◆ Task directions:
Lift out all lines below that contain "challenge".

(Collected data)
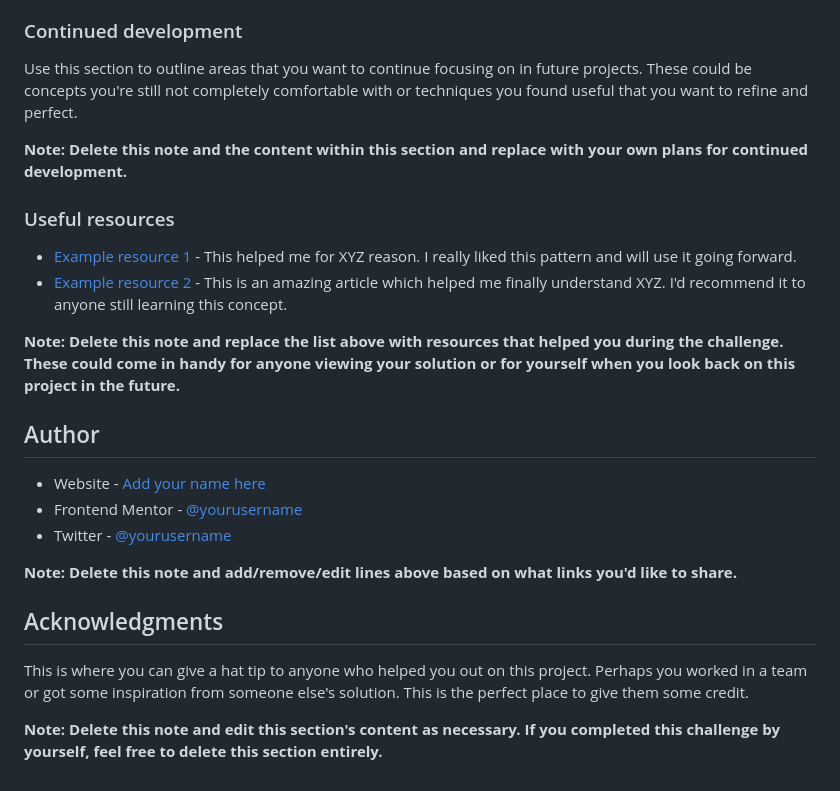
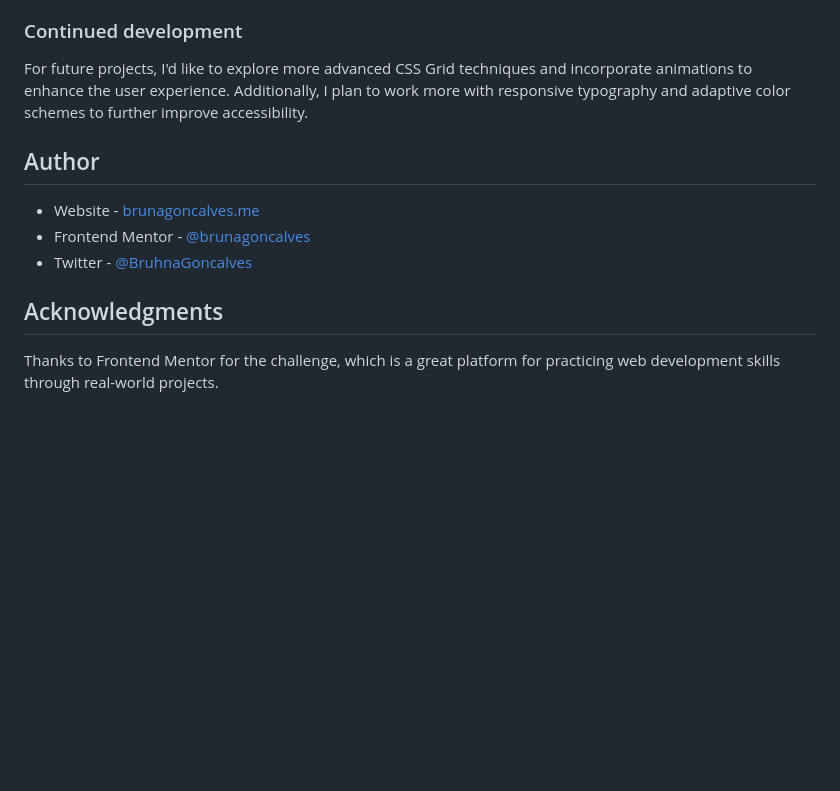
Before and after one commit to brunagoncalves/testimonials-grid-section, a Markdown page: README-template.md, the part around the change printed below. Drawn GitHub-style; blank space fills up the shorter version.

```diff
--- a/README-template.md
+++ b/README-template.md
@@ -84,27 +51,14 @@ If you want more help with writing markdown, we'd recommend checking out [The Ma
 
 ### Continued development
 
-Use this section to outline areas that you want to continue focusing on in future projects. These could be concepts you're still not completely comfortable with or techniques you found useful that you want to refine and perfect.
-
-**Note: Delete this note and the content within this section and replace with your own plans for continued development.**
-
-### Useful resources
-
-- [Example resource 1](https://www.example.com) - This helped me for XYZ reason. I really liked this pattern and will use it going forward.
-- [Example resource 2](https://www.example.com) - This is an amazing article which helped me finally understand XYZ. I'd recommend it to anyone still learning this concept.
-
-**Note: Delete this note and replace the list above with resources that helped you during the challenge. These could come in handy for anyone viewing your solution or for yourself when you look back on this project in the future.**
+For future projects, I'd like to explore more advanced CSS Grid techniques and incorporate animations to enhance the user experience. Additionally, I plan to work more with responsive typography and adaptive color schemes to further improve accessibility.
 
 ## Author
 
-- Website - [Add your name here](https://www.your-site.com)
-- Frontend Mentor - [@yourusername](https://www.frontendmentor.io/profile/yourusername)
-- Twitter - [@yourusername](https://www.twitter.com/yourusername)
-
-**Note: Delete this note and add/remove/edit lines above based on what links you'd like to share.**
+- Website - [brunagoncalves.me](https://brunagoncalves.me)
+- Frontend Mentor - [@brunagoncalves](https://www.frontendmentor.io/profile/brunagoncalves)
+- Twitter - [@BruhnaGoncalves](https://twitter.com/BruhnaGoncalves)
 
 ## Acknowledgments
 
-This is where you can give a hat tip to anyone who helped you out on this project. Perhaps you worked in a team or got some inspiration from someone else's solution. This is the perfect place to give them some credit.
-
-**Note: Delete this note and edit this section's content as necessary. If you completed this challenge by yourself, feel free to delete this section entirely.**
+Thanks to Frontend Mentor for the challenge, which is a great platform for practicing web development skills through real-world projects.
```
Also changed, not shown: other parts of README-template.md (+16 -49 lines), screens/screenshot.png (added), 4 other files.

◆ Solution to this task:
-**Note: Delete this note and replace the list above with resources that helped you during the challenge. These could come in handy for anyone viewing your solution or for yourself when you look back on this project in the future.**
-**Note: Delete this note and edit this section's content as necessary. If you completed this challenge by yourself, feel free to delete this section entirely.**
+Thanks to Frontend Mentor for the challenge, which is a great platform for practicing web development skills through real-world projects.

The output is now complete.